On September 14th, 1935, work began on Mackay Port, with the laying of the first foundation stone. The opening of the port four years later attracted a number of VIPs, who had travelled from Brisbane on the ship the Sydney Star especially for the occasion. The opening of the port was also watched by a massive crowd.

Major New Sugar Terminal

A significant development at the Mackay Port occurred in 1952, when it was approved that a major new terminal could be built. It was a terminal that was to capitalise on the fact that Mackay is Australia's sugar capital. The terminal was designed to handle bulk sugar, and, when it opened in 1957, it became the largest shed for storing sugar anywhere in the world.

In October of 1989, an expansion by Mackay Seaport resulted in an agreement with Mackay Airport. This came to an end in December 2008.

The Mackay Marina

Another development, in 1998, saw the opening of the the Mackay Marina. The marina and Marina Village has developed into an area favoured by visitors, who take advantage of relaxing along the Harbour Beach shoreline.

In July 2009, the Mackay Ports Limited name disappeared, and the port came under the more general name of North Queensland Bulk Ports Organisation. This organisation is now known as the North Queensland Bulk Ports Corporation.

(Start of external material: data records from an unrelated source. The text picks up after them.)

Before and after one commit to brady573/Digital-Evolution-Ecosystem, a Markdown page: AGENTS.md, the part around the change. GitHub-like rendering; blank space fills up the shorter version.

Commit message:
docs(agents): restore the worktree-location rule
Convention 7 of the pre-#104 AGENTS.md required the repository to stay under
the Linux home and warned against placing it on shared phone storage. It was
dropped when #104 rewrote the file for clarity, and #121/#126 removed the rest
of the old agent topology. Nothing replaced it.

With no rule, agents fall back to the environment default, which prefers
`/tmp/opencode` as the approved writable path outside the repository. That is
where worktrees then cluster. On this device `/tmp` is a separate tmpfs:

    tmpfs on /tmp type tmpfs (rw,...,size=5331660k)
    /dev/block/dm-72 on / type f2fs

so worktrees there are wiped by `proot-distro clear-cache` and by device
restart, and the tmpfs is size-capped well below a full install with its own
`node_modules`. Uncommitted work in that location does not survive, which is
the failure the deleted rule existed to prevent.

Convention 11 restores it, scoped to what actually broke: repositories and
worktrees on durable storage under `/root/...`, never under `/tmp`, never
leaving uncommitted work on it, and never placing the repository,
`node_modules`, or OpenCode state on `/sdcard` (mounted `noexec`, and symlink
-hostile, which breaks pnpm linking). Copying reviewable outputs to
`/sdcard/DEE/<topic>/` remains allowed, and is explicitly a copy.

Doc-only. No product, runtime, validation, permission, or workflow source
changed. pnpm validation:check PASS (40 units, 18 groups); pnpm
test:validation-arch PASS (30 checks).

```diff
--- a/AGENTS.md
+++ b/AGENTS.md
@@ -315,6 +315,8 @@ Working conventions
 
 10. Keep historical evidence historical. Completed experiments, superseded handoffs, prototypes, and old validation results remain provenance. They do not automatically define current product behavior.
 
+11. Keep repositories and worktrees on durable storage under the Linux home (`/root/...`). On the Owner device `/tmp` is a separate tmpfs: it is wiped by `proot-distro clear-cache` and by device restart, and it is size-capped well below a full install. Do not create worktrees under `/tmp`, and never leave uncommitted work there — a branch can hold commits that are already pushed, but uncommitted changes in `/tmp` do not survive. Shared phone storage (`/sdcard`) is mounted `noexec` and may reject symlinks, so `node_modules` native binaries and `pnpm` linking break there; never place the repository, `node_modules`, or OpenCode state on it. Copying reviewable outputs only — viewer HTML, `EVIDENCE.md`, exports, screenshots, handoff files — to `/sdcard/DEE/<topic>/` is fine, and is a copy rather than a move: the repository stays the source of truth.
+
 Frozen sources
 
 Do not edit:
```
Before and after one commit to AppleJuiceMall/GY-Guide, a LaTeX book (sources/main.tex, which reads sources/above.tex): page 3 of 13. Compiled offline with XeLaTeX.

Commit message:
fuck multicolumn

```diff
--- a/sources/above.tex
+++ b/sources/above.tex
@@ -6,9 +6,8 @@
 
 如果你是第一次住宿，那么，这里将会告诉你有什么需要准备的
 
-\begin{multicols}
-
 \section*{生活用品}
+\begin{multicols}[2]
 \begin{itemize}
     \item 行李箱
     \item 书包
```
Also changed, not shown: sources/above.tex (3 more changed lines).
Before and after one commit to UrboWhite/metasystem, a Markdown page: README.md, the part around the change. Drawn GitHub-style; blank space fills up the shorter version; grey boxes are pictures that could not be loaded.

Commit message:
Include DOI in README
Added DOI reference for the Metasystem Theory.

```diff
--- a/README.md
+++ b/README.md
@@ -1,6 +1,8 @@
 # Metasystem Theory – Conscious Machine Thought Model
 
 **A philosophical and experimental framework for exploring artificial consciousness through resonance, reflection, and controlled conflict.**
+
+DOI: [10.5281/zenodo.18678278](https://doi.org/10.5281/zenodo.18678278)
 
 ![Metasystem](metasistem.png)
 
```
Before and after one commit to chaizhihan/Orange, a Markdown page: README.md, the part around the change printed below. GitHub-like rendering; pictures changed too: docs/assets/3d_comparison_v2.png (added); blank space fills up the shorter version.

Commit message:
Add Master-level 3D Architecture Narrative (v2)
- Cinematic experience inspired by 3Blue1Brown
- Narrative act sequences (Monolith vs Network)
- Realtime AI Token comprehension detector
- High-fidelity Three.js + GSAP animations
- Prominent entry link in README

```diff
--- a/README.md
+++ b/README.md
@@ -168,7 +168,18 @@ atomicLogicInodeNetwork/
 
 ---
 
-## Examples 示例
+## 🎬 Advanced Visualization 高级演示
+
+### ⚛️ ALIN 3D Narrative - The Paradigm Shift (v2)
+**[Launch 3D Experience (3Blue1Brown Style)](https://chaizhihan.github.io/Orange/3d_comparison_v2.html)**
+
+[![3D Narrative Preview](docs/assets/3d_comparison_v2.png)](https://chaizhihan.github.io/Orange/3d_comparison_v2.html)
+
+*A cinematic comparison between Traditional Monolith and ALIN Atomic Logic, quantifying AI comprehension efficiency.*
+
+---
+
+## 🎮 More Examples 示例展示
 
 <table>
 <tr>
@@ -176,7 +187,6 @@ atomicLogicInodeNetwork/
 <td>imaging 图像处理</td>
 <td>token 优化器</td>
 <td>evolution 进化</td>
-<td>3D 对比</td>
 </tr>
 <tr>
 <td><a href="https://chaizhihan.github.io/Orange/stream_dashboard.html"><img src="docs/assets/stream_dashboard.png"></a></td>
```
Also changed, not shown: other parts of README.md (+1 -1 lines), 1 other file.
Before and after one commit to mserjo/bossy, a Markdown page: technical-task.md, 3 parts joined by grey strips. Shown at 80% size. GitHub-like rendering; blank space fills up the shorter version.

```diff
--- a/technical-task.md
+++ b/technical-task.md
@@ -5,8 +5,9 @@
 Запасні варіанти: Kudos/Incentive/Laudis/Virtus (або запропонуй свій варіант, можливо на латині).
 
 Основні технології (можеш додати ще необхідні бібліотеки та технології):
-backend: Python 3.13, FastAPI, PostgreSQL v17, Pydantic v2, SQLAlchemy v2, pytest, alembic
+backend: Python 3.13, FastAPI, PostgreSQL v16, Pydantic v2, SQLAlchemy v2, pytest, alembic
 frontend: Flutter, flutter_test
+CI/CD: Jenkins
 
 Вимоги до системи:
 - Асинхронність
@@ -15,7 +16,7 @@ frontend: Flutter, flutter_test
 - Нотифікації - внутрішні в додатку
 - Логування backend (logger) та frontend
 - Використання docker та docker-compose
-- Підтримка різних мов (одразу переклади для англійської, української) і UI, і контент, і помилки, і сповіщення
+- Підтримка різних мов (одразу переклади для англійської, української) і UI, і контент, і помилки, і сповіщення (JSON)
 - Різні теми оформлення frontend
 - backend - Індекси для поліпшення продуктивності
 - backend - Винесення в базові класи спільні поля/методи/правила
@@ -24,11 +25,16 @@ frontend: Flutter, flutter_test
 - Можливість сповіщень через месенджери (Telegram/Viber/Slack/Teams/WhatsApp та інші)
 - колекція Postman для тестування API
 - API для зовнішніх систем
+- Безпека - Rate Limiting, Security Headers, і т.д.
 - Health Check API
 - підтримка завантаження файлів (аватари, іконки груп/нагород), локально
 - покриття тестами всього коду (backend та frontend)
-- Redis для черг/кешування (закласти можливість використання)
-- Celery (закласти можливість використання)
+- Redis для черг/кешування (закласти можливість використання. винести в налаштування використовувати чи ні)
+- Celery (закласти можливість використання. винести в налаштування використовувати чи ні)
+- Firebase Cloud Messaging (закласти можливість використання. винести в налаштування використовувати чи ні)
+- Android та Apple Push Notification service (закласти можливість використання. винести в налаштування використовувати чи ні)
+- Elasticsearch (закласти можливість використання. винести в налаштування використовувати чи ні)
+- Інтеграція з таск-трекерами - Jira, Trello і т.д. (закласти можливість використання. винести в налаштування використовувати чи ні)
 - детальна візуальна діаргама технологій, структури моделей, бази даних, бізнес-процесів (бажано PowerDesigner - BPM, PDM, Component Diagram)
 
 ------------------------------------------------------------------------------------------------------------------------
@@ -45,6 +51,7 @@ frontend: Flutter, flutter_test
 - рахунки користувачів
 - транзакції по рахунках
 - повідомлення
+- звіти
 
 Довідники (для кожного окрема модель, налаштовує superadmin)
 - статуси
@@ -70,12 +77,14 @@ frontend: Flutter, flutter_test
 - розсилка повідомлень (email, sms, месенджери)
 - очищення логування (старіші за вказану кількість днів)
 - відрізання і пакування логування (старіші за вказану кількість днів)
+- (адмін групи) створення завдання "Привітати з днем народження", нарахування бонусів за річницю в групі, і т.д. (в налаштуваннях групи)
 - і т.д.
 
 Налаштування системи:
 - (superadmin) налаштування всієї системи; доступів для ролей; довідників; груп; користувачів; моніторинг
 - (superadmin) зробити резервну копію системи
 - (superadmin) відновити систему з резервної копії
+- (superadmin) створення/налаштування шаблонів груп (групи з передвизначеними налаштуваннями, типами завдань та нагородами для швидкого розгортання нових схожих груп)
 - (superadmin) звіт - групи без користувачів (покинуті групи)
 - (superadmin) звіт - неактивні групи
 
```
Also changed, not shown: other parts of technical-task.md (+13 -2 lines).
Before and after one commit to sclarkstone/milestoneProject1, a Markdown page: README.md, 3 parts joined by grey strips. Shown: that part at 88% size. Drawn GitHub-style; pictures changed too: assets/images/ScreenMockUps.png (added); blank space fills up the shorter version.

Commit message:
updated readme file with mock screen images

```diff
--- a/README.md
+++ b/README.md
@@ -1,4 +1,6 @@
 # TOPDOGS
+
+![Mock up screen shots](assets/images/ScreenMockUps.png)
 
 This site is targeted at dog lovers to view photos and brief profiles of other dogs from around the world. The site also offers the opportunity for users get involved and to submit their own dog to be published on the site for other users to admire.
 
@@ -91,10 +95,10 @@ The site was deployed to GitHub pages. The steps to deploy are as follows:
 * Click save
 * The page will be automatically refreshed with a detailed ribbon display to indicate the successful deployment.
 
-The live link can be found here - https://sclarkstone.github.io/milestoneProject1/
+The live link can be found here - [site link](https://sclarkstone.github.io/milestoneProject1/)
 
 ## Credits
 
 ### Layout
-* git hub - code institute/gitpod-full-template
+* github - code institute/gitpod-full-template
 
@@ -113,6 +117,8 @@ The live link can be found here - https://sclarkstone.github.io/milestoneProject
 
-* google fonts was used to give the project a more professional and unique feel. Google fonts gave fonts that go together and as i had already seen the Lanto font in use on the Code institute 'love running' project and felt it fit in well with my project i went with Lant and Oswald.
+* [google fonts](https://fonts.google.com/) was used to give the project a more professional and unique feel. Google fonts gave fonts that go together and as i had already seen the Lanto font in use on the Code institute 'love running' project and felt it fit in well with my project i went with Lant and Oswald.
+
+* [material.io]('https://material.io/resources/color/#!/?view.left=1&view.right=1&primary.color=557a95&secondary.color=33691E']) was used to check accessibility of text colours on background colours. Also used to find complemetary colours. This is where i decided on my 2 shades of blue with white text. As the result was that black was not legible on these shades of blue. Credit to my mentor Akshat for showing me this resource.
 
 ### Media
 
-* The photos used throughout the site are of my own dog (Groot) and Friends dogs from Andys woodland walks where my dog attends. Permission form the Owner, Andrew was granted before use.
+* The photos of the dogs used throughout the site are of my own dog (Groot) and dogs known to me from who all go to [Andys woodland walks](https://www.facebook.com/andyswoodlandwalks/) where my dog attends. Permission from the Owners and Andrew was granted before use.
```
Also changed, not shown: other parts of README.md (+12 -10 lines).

A major event, Cyclone Ului, affected the Mackay Port in 2010. The damage caused by the category 3 cyclone has, though, since been repaired.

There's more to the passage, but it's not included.